Find your fantasy gaming style in Hand of Fate 2
When a hero hears the words: “The fate of the land is on your shoulders,” it usually means they must fight their way through a grand undertaking, set in stone by much more powerful forces, foretold by oracles, and reliant completely upon the success or failure of an evil being. In Hand of Fate 2, the fate of the world – and all the mini-fates contained within it – is quite literally based on what you have.
Here, the fates of you and others depend on dice rolling, card drawing, and the like – dealt by an ominous Dealer who lays out your journey as cards in front of you. Depending on what cards you gain from previous missions, you build your deck to tackle the next ones.
Each mission contains some preset cards, but you also have the option to throw in some known ‘encounter’ cards that may boost your army and supplies when you need them. You also choose equipment cards that may appear during your mission, as well as a companion who accompanies you along your journey. Even with your best shot, these cards may prove less of a benefit than you anticipate.
I haven’t played the original Hand of Fate, but I’d never really experienced a game like Hand of Fate 2. It combines many aspects of tabletop fantasy games to draw the player into a pretty novel experience.
It has elements of a choose-your-own-adventure game
Perhaps the most intriguing part of Hand of Fate 2 is how adaptable it is. As I mentioned before, every mission contains some cards exclusive to that mission. You ‘walk’ through those cards, and some cards you’ve selected, and let the stories or scenarios play out.
Just like a choose-your-own-adventure game, you can choose between different paths. For example, you might encounter a damsel being attacked by robbers. Do you try to save her, or keep on going?
The game throws in additional twist here, too, by making use of dice rolls. Maybe you jump in to save her, but luck isn’t on your side. It turns out she’s part of an elaborate trap to rob well-intentioned folks like you of all their belongings.
Another aspect of Hand of Fate 2 is its combat, which is optional in some cases. Here, you are literally transported into the cards with stream of lights and a zoom into the darkness. The fights in choose-your-own-adventure games really come to life as you battle your enemies.
One difference I can think of between this game and the choose-your-own-adventure games I’ve played is how often you can return to a ‘scene of the crime.’ Many cards will simply blank once you’ve completed them, unless you’ve had the misfortune of dying during combat and you have to restart the mission entirely (that can happen a lot, too, but that’s a story for another day.)
It has elements of a board game

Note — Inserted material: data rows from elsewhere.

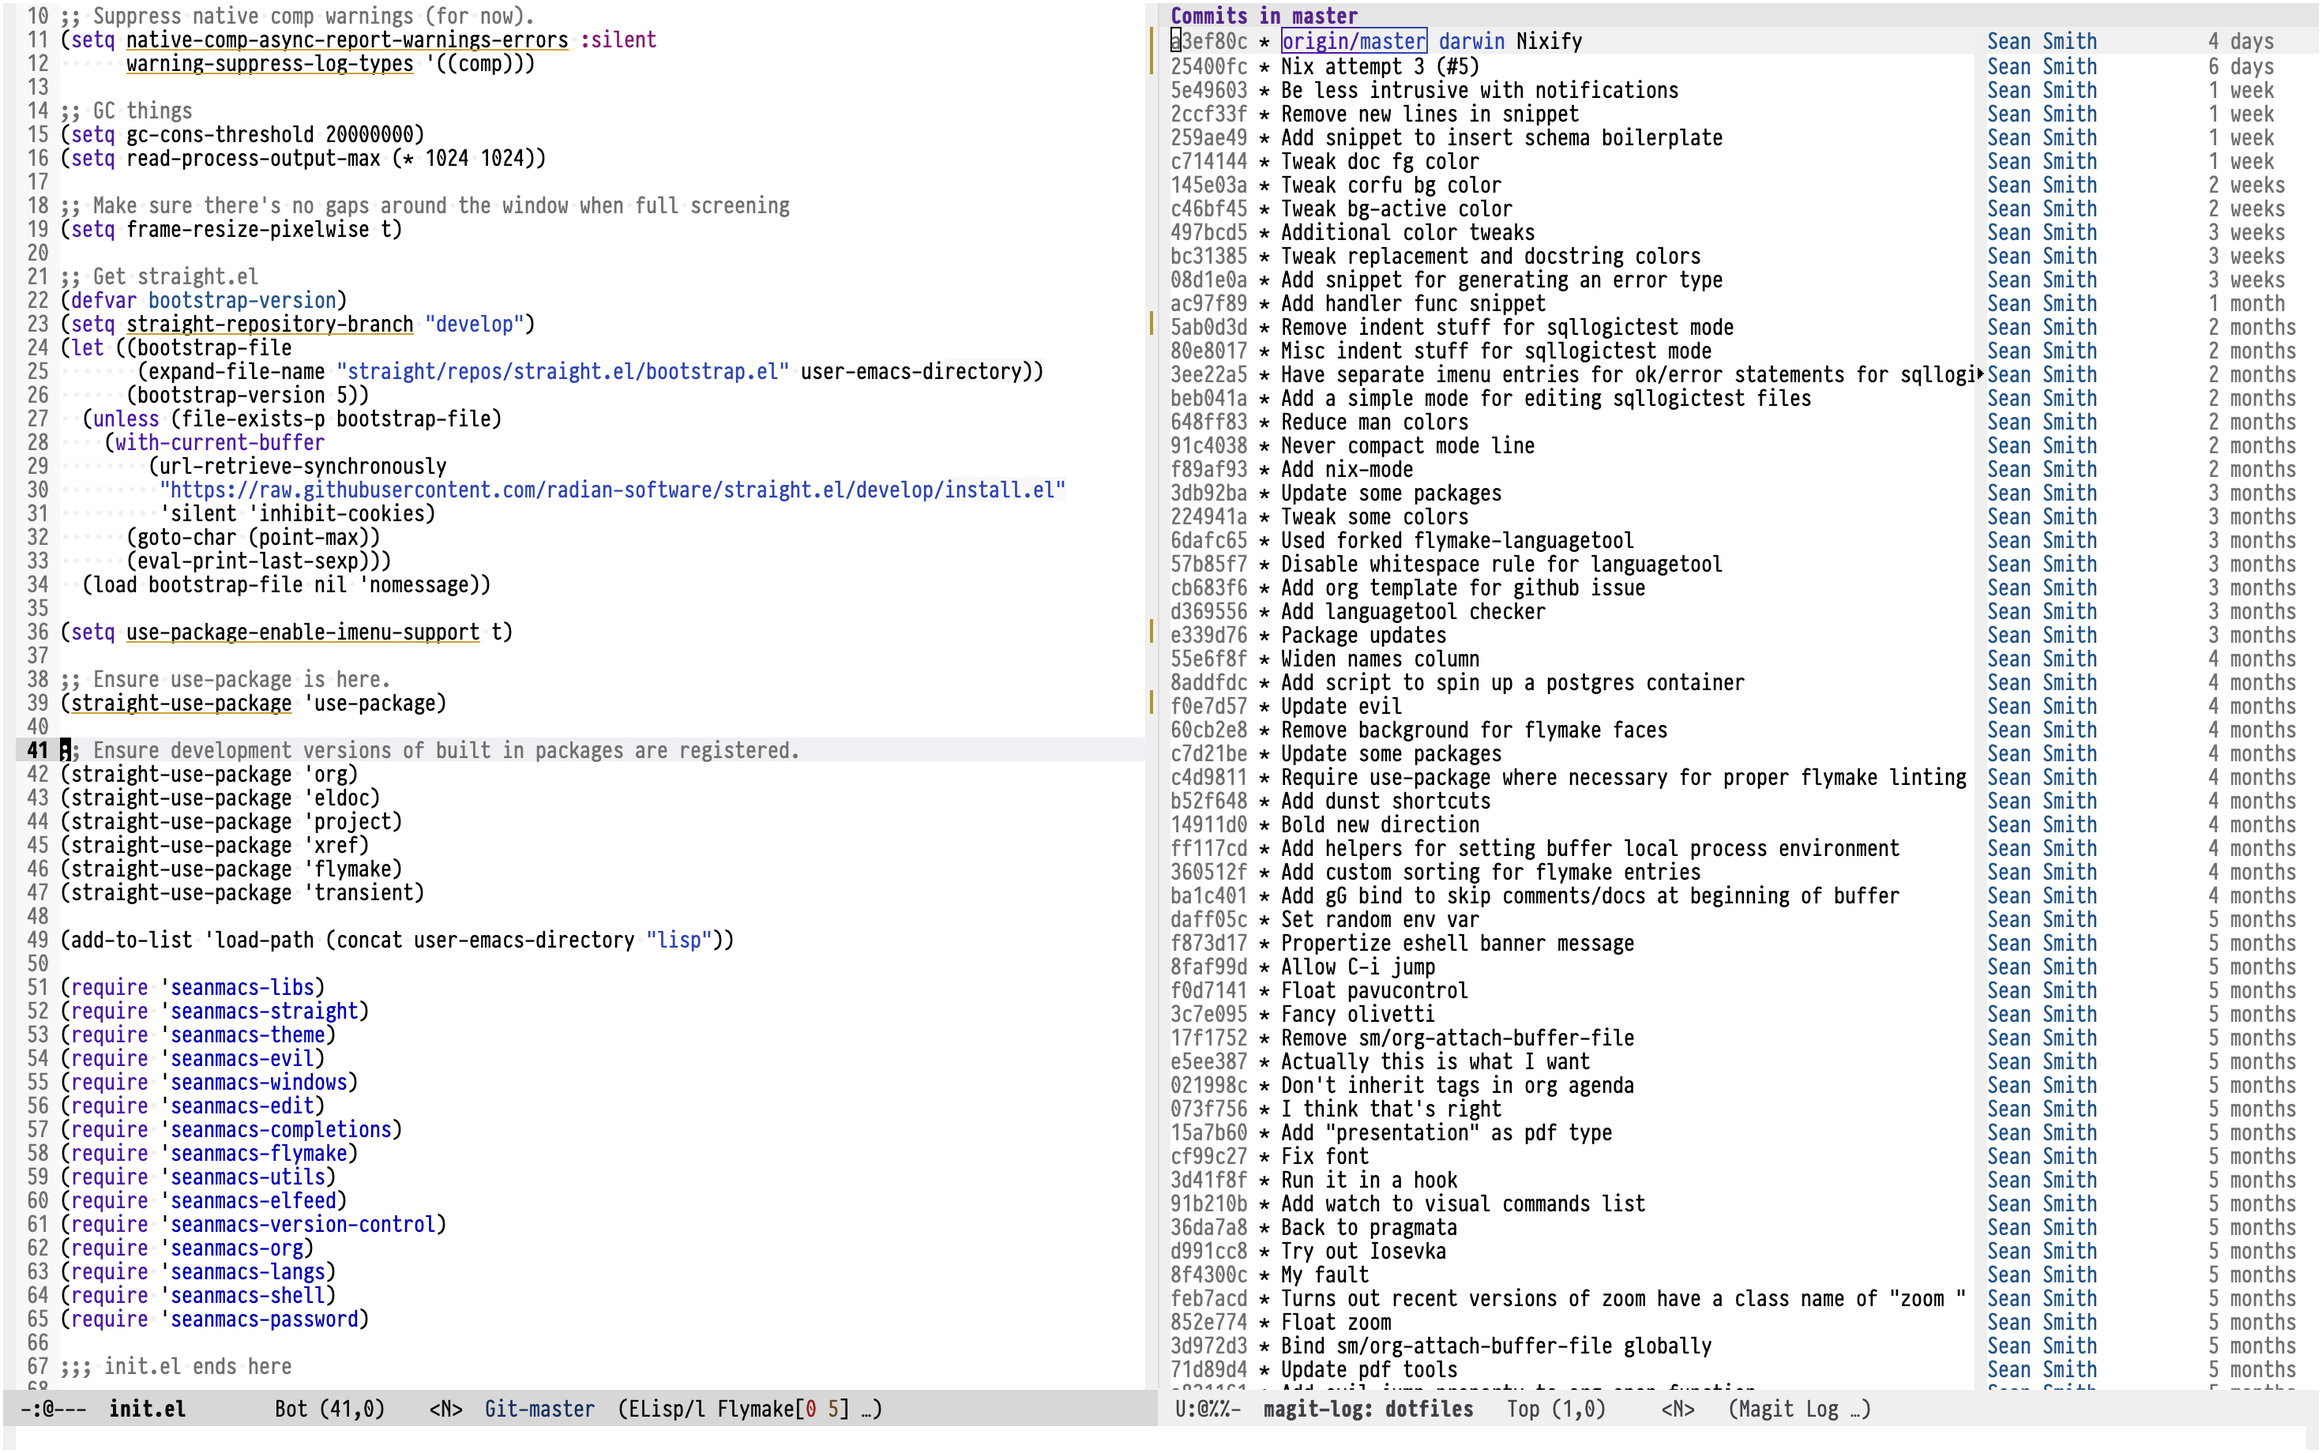
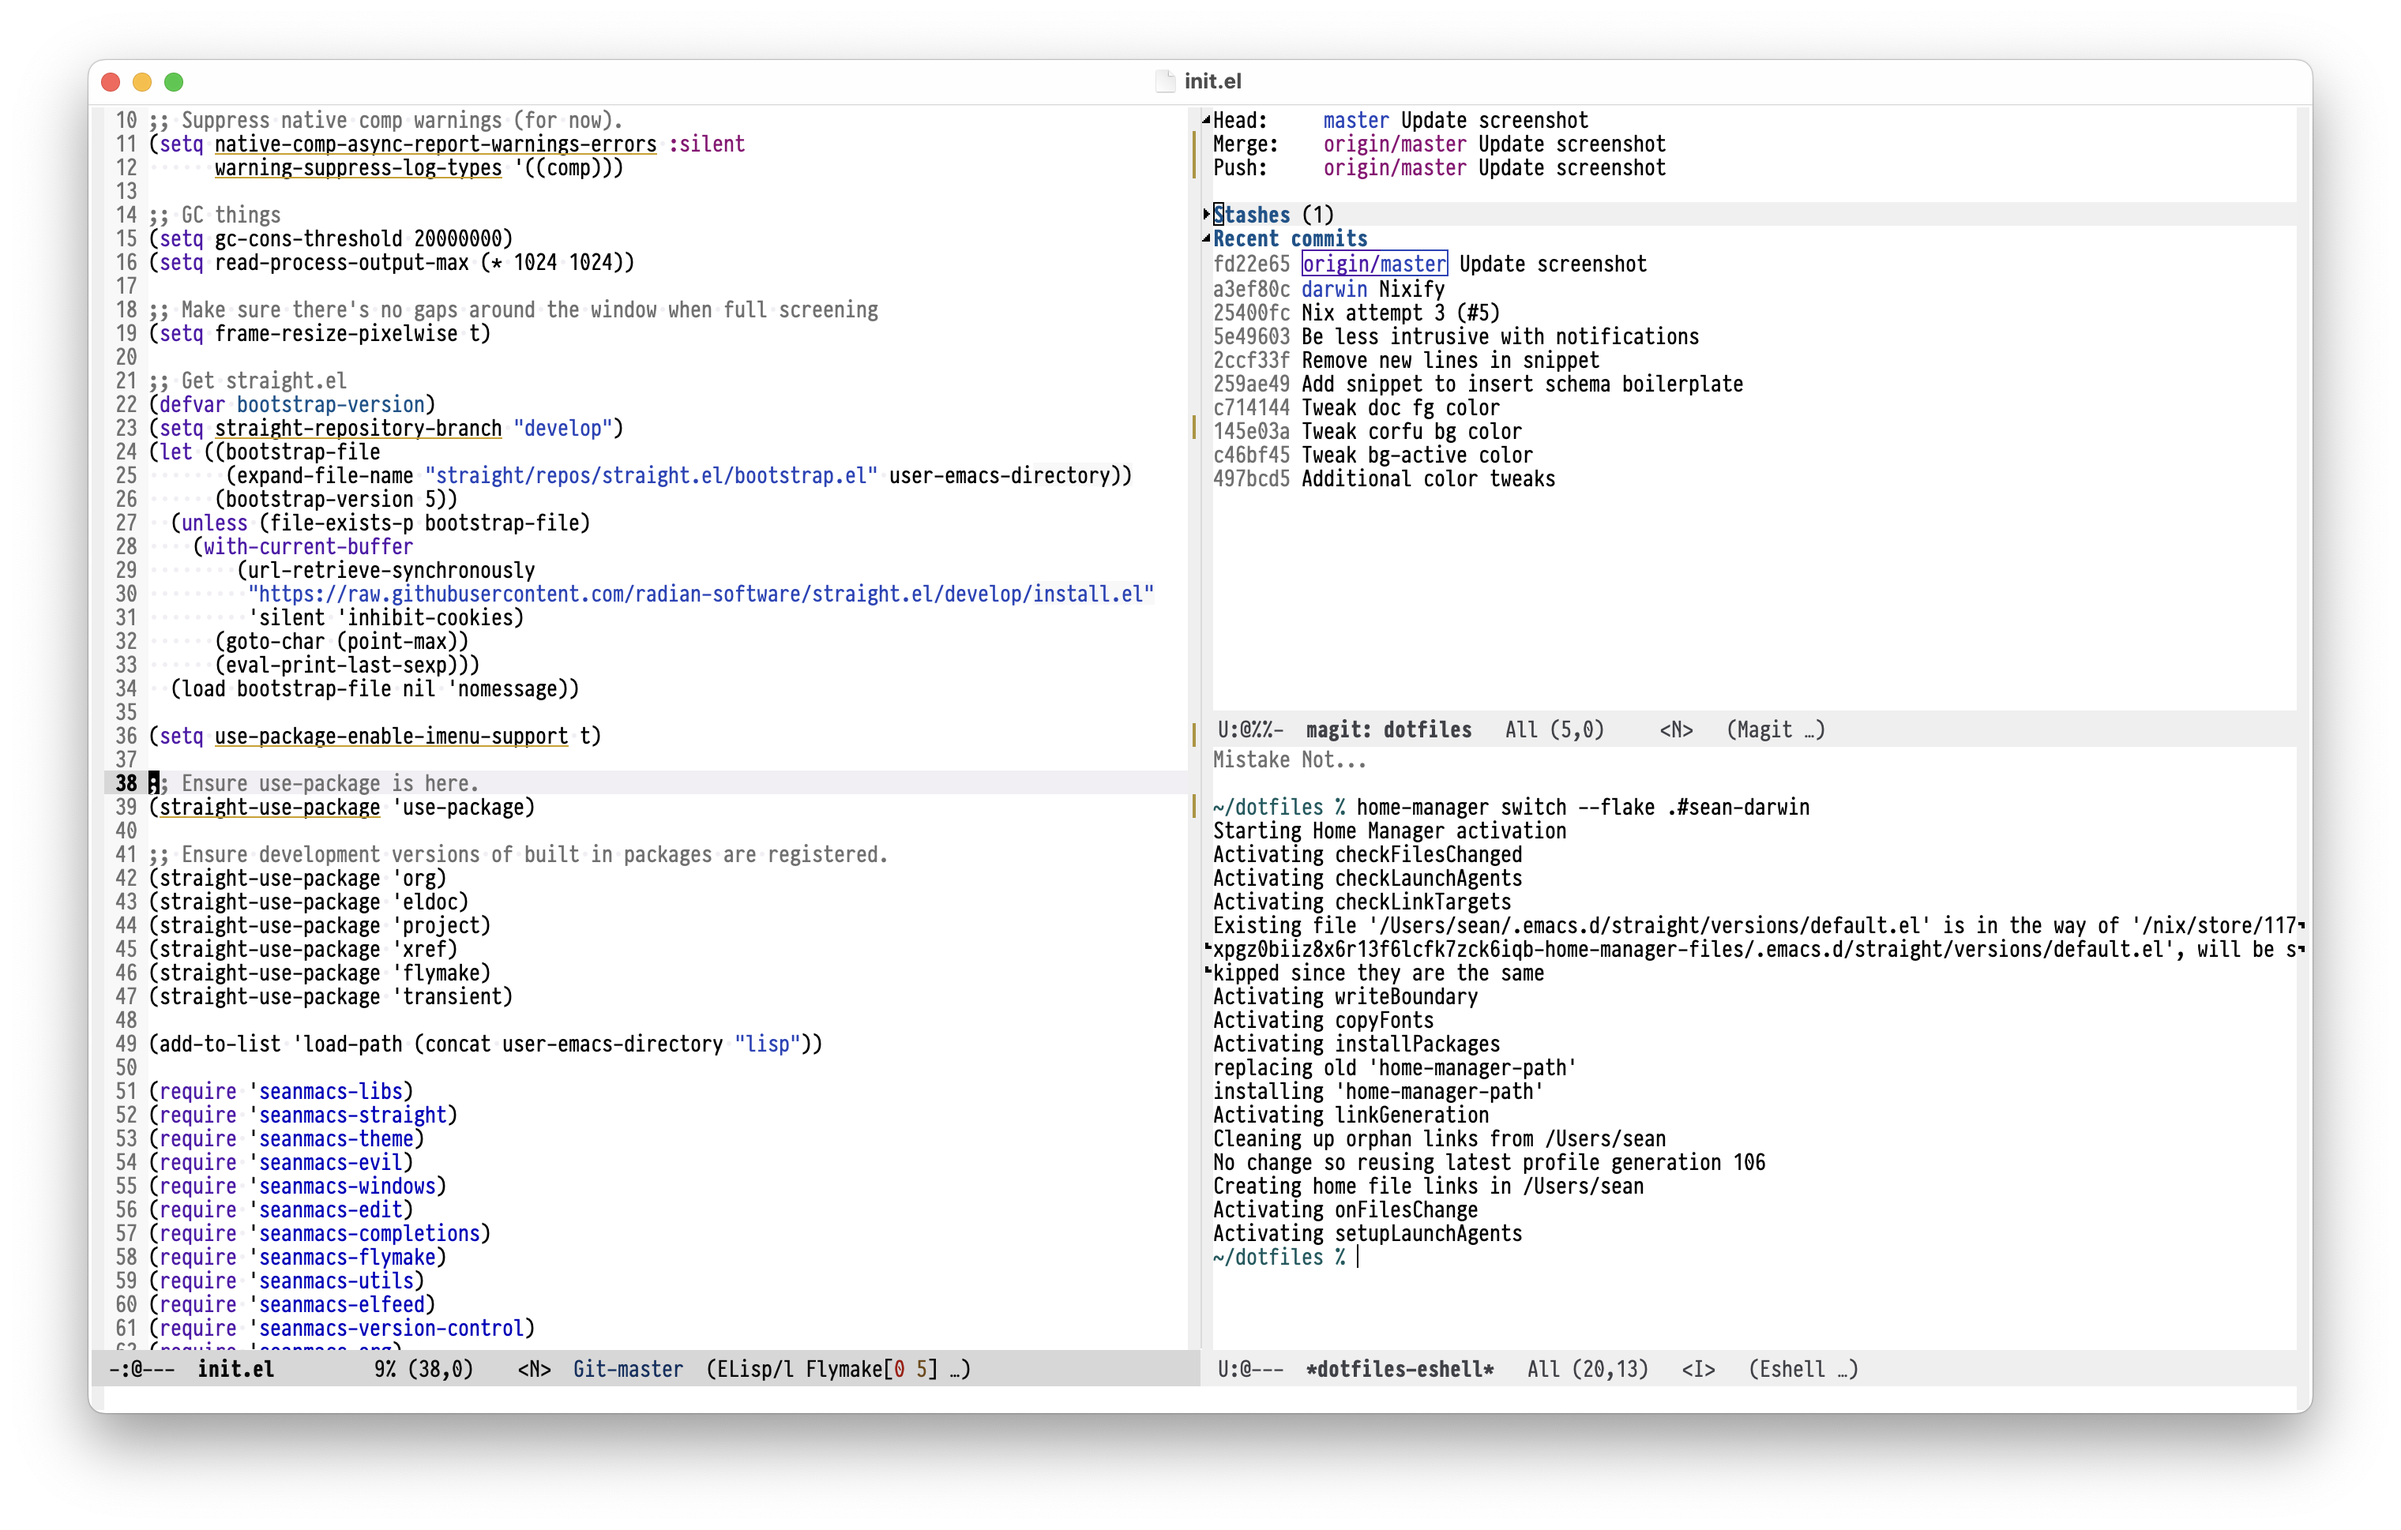
Better screenshot

Changed region(s): [[0.0, 0.0, 1.0, 0.9913], [0.2786, 0.5576, 0.3095, 0.5886], [0.2167, 0.6815, 0.2476, 0.7125]]

diff --git a/README.md b/README.md
@@ -14,7 +14,8 @@ home-manager switch --flake .#sean-darwin
 
 ## Emacs
 
-Running `link.sh` will symlink emacs files to `~/.emacs.d`.
+Emacs configuration will be placed in `~/.emacs.d` when running `home-manager
+switch ...`.
 
 ![Emacs screenshot](./screenshot.png)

Or does it? Hand of Fate 2 can be reminiscent of board games like Monopoly, where you roll die to proceed to the next situation. It’s even laid out in a semi-board-game format so that your game piece/hero moves through a story. Like those ‘Chance’ or ‘Community Chest’ cards in Monopoly, your game can very much depend on the luck of the draw. And once you know your cards better, you can sway those Chance or Community cards to your own benefit.
Unlike Monopoly, the movement of your character in Hand of Fate 2 doesn’t really progress via dice rolls. Rather, you move through the cards that the Dealer has laid out one by one, and in a pretty linear fashion.
It has elements of a card game
Last but not least, Hand of Fate 2’s biggest draw (pun not originally intended) is its deckbuilding element. At first, it seems obvious what to choose from, but it gets more interesting the further along you are in the game, where strategy plays a key role in winning.
Just like how you’d build your deck up to be as powerful as it can be if you want to win a card game tournament, you also have to carefully choose what cards you’re bringing into the mission. One card can easily give you more food, but that may get in the way of other supplies and weapons. Another may even sacrifice others’ means for your own personal gains.
As you accumulate more cards, you get more of a feel for what works and what doesn’t in certain situations. And of course, there’s the biggest predicament of all – though certainly not a bad one to be in. Since you don’t have an infinite deck, which of your powerful cards do you choose to include?
It’s pretty interesting how Hand of Fate 2 has brought together all of these different elements to give a fresh perspective on fantasy gaming. It’s part adventure game, part board game, part card game, and much more, without feeling disjointed. You’ll probably find something to enjoy in its many adventures.
Hand of Fate 2 is available on Steam, Xbox One, and PS4.
Image credits: Defiant Development